:: Records for this task ::

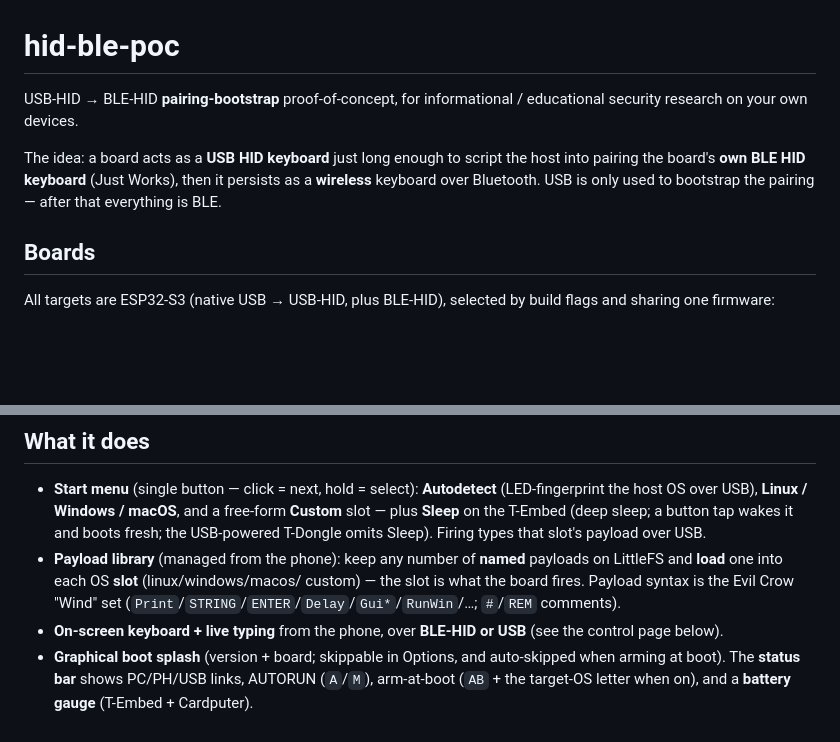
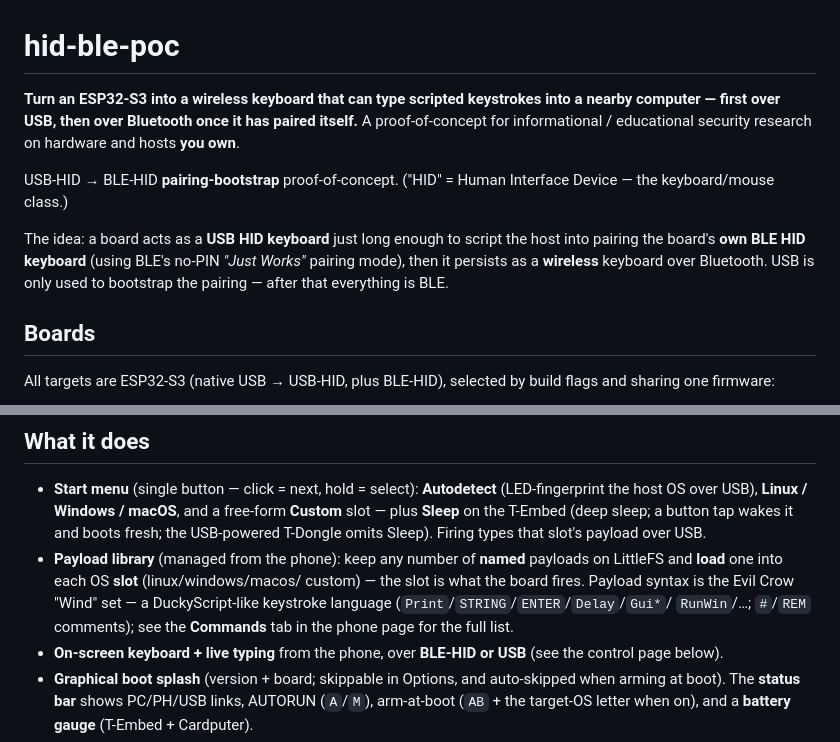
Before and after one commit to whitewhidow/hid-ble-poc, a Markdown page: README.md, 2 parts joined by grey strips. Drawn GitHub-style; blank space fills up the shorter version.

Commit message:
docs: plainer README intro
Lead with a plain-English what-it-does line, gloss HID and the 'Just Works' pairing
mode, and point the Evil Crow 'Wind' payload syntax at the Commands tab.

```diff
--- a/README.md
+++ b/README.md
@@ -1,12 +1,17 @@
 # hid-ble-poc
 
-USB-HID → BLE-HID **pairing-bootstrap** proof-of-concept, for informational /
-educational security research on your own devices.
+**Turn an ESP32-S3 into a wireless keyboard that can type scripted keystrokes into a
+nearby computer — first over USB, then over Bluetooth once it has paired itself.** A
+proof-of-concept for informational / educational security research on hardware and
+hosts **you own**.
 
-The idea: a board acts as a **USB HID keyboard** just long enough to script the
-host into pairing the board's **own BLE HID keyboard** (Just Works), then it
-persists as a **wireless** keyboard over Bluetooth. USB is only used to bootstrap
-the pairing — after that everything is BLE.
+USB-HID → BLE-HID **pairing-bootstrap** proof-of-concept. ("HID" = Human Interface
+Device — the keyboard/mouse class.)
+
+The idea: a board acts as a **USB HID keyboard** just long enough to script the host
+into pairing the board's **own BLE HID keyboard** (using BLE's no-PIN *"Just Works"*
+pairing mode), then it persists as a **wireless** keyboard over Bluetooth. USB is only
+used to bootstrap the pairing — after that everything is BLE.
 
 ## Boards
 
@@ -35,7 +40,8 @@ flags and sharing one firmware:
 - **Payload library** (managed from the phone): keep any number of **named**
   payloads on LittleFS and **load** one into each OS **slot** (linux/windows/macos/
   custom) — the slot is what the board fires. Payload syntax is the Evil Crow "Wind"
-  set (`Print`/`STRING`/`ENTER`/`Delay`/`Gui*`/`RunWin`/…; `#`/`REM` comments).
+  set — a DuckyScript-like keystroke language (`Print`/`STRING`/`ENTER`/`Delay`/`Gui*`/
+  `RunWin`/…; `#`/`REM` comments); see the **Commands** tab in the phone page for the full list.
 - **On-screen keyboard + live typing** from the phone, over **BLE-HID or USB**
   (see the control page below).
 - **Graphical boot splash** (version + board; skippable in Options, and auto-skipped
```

:::

### [Exercise]
The records above must be printed exactly; the pictures stay out.

### [Written answer]
Before and after one commit to whitewhidow/hid-ble-poc, a Markdown page: README.md, 2 parts joined by grey strips. Drawn GitHub-style; blank space fills up the shorter version.

Commit message:
docs: plainer README intro
Lead with a plain-English what-it-does line, gloss HID and the 'Just Works' pairing
mode, and point the Evil Crow 'Wind' payload syntax at the Commands tab.

```diff
--- a/README.md
+++ b/README.md
@@ -1,12 +1,17 @@
 # hid-ble-poc
 
-USB-HID → BLE-HID **pairing-bootstrap** proof-of-concept, for informational /
-educational security research on your own devices.
+**Turn an ESP32-S3 into a wireless keyboard that can type scripted keystrokes into a
+nearby computer — first over USB, then over Bluetooth once it has paired itself.** A
+proof-of-concept for informational / educational security research on hardware and
+hosts **you own**.
 
-The idea: a board acts as a **USB HID keyboard** just long enough to script the
-host into pairing the board's **own BLE HID keyboard** (Just Works), then it
-persists as a **wireless** keyboard over Bluetooth. USB is only used to bootstrap
-the pairing — after that everything is BLE.
+USB-HID → BLE-HID **pairing-bootstrap** proof-of-concept. ("HID" = Human Interface
+Device — the keyboard/mouse class.)
+
+The idea: a board acts as a **USB HID keyboard** just long enough to script the host
+into pairing the board's **own BLE HID keyboard** (using BLE's no-PIN *"Just Works"*
+pairing mode), then it persists as a **wireless** keyboard over Bluetooth. USB is only
+used to bootstrap the pairing — after that everything is BLE.
 
 ## Boards
 
@@ -35,7 +40,8 @@ flags and sharing one firmware:
 - **Payload library** (managed from the phone): keep any number of **named**
   payloads on LittleFS and **load** one into each OS **slot** (linux/windows/macos/
   custom) — the slot is what the board fires. Payload syntax is the Evil Crow "Wind"
-  set (`Print`/`STRING`/`ENTER`/`Delay`/`Gui*`/`RunWin`/…; `#`/`REM` comments).
+  set — a DuckyScript-like keystroke language (`Print`/`STRING`/`ENTER`/`Delay`/`Gui*`/
+  `RunWin`/…; `#`/`REM` comments); see the **Commands** tab in the phone page for the full list.
 - **On-screen keyboard + live typing** from the phone, over **BLE-HID or USB**
   (see the control page below).
 - **Graphical boot splash** (version + board; skippable in Options, and auto-skipped
```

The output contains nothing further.